Dampening the euphoria, however, are some of the harsher realities in today's highly competitive art market. If the museum becomes too loose with the checkbook, it could inflate prices paid by Getty curators. "The more we go out showing rolls of dollar bills, the higher the prices will be for everyone, including us," explains Garrett.

A more serious problem, however, begins with the simple logic of history. Getty's museum, originally opened in the 1950s, is hardly a venerable institution compared to the Met or the British Museum. Yet because of Getty's limited tastes, his museum specializes in art that long ago was garnered by other museums and wealthy individuals. With more than $700 million to spend, the Getty curators find themselves with very little left to buy.

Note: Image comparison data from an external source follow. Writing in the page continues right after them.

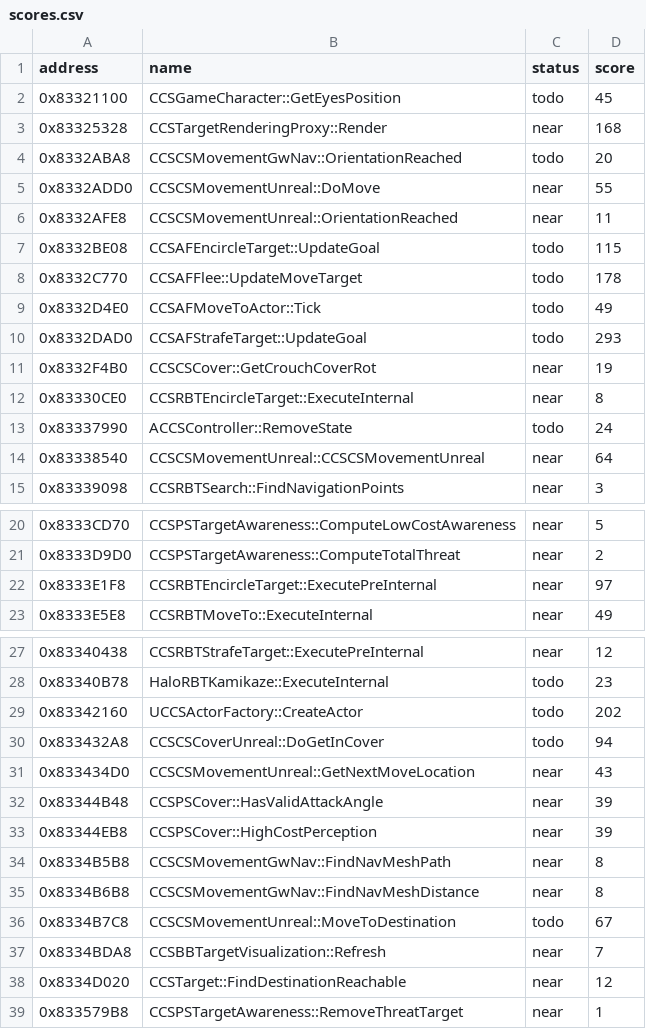
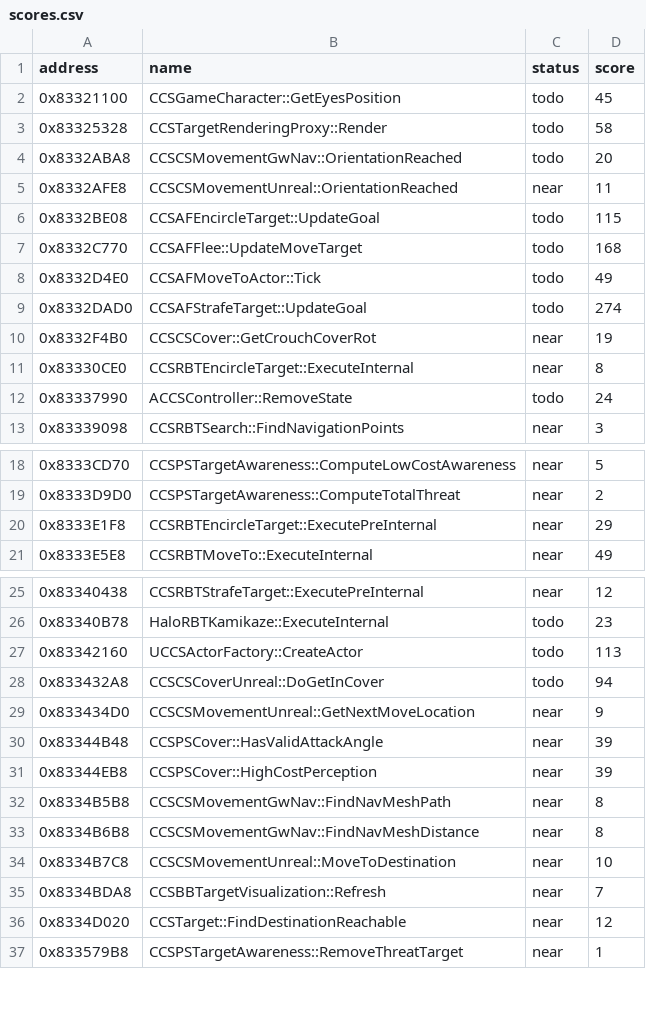
Before and after one commit to kirklandsig/halo-mega-bloks-decompiled, a CSV file: docs/scores.csv, drawn as a sheet; only a part is shown, gaps mark what is left out; the diff covers the shown part only.

```diff
--- a/docs/scores.csv
+++ b/docs/scores.csv
@@ -2,10 +2,9 @@ address,name,status,score
 0x83321100,CCSGameCharacter::GetEyesPosition,todo,45
-0x83325328,CCSTargetRenderingProxy::Render,near,168
+0x83325328,CCSTargetRenderingProxy::Render,todo,58
 0x8332ABA8,CCSCSMovementGwNav::OrientationReached,todo,20
-0x8332ADD0,CCSCSMovementUnreal::DoMove,near,55
 0x8332AFE8,CCSCSMovementUnreal::OrientationReached,near,11
 0x8332BE08,CCSAFEncircleTarget::UpdateGoal,todo,115
-0x8332C770,CCSAFFlee::UpdateMoveTarget,todo,178
+0x8332C770,CCSAFFlee::UpdateMoveTarget,todo,168
 0x8332D4E0,CCSAFMoveToActor::Tick,todo,49
-0x8332DAD0,CCSAFStrafeTarget::UpdateGoal,todo,293
+0x8332DAD0,CCSAFStrafeTarget::UpdateGoal,todo,274
 0x8332F4B0,CCSCSCover::GetCrouchCoverRot,near,19
@@ -13,3 +12,2 @@ address,name,status,score
 0x83337990,ACCSController::RemoveState,todo,24
-0x83338540,CCSCSMovementUnreal::CCSCSMovementUnreal,near,64
 0x83339098,CCSRBTSearch::FindNavigationPoints,near,3
@@ -21,3 +19,3 @@ address,name,status,score
 0x8333D9D0,CCSPSTargetAwareness::ComputeTotalThreat,near,2
-0x8333E1F8,CCSRBTEncircleTarget::ExecutePreInternal,near,97
+0x8333E1F8,CCSRBTEncircleTarget::ExecutePreInternal,near,29
 0x8333E5E8,CCSRBTMoveTo::ExecuteInternal,near,49
@@ -28,5 +26,5 @@ address,name,status,score
 0x83340B78,HaloRBTKamikaze::ExecuteInternal,todo,23
-0x83342160,UCCSActorFactory::CreateActor,todo,202
+0x83342160,UCCSActorFactory::CreateActor,todo,113
 0x833432A8,CCSCSCoverUnreal::DoGetInCover,todo,94
-0x833434D0,CCSCSMovementUnreal::GetNextMoveLocation,near,43
+0x833434D0,CCSCSMovementUnreal::GetNextMoveLocation,near,9
 0x83344B48,CCSPSCover::HasValidAttackAngle,near,39
@@ -35,3 +33,3 @@ address,name,status,score
 0x8334B6B8,CCSCSMovementGwNav::FindNavMeshDistance,near,8
-0x8334B7C8,CCSCSMovementUnreal::MoveToDestination,todo,67
+0x8334B7C8,CCSCSMovementUnreal::MoveToDestination,near,10
 0x8334BDA8,CCSBBTargetVisualization::Refresh,near,7
```
Also changed, not shown: 1 edited cell elsewhere in this file, 4 other files.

"We're late in the day," Garrett admits, scratching his hair. "The great museums of Europe have been in existence and we'll never catch them. The Met has been around a lot longer than us."

So despite their millions, the Getty people are worrying about a problem most museums would love to have - what to do with a vast sum of money. Some interesting ideas are being explored, such as, most notably, turning the Getty into a major educational and cultural institution. Garrett speaks of Getty sponsored television specials and movies focusing on the classical arts.

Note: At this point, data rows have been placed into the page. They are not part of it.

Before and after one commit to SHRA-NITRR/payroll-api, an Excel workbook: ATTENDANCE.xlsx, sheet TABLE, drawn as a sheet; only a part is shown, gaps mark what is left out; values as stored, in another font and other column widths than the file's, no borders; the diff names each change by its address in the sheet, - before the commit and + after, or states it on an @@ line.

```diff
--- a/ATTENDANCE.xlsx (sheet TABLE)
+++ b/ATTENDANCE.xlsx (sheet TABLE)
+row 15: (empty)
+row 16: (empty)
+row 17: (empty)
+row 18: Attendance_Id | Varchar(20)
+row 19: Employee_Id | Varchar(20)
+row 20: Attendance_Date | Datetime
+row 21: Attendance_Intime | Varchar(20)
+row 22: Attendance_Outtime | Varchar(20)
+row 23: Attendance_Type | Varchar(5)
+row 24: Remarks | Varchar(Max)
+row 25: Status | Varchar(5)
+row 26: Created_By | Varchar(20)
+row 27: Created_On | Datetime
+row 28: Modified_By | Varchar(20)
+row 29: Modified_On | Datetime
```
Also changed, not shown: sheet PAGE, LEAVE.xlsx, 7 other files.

"Maybe there are ways we can help bring an interest by using new techniques," he says, wondering how to appeal to the Southern California public. "When one thinks about the time spent by Americans watching television as opposed to going to museums, you have to try something different."

Fitting the museum into the mainstream of Los Angeles may prove the greatest challenge. Never before has so well-financed a cultural institution tried to establish itself on the West Coast. And indications are it won't necessarily be a smooth process.

Getty staffers have fears about their museum turning into a silly, classical Disneyland. They fear the ridicule of their European and East Coast counterparts who still insist Los Angeles is nothing more than a set for a great big movie. "Their supposition is that every umemployed stage hand in Burbank came here trying to put up a set for Spartacus or something," Garrett complained. "People think this is frivolous, pastiche and second rate."

Even while worrying about opinions in London or New York, most Getty people - including the many Europeans - consider themselves fortunate to be able to help create a major development in a city still culturally wet behind the ears. "Los Angeles," observes Steve Garrett, "is a very fertile, imaginative, inventive place. The challenge of bringing the heritage of the centuries to a place where the atmosphere is so new and often so trashy is simply explosive."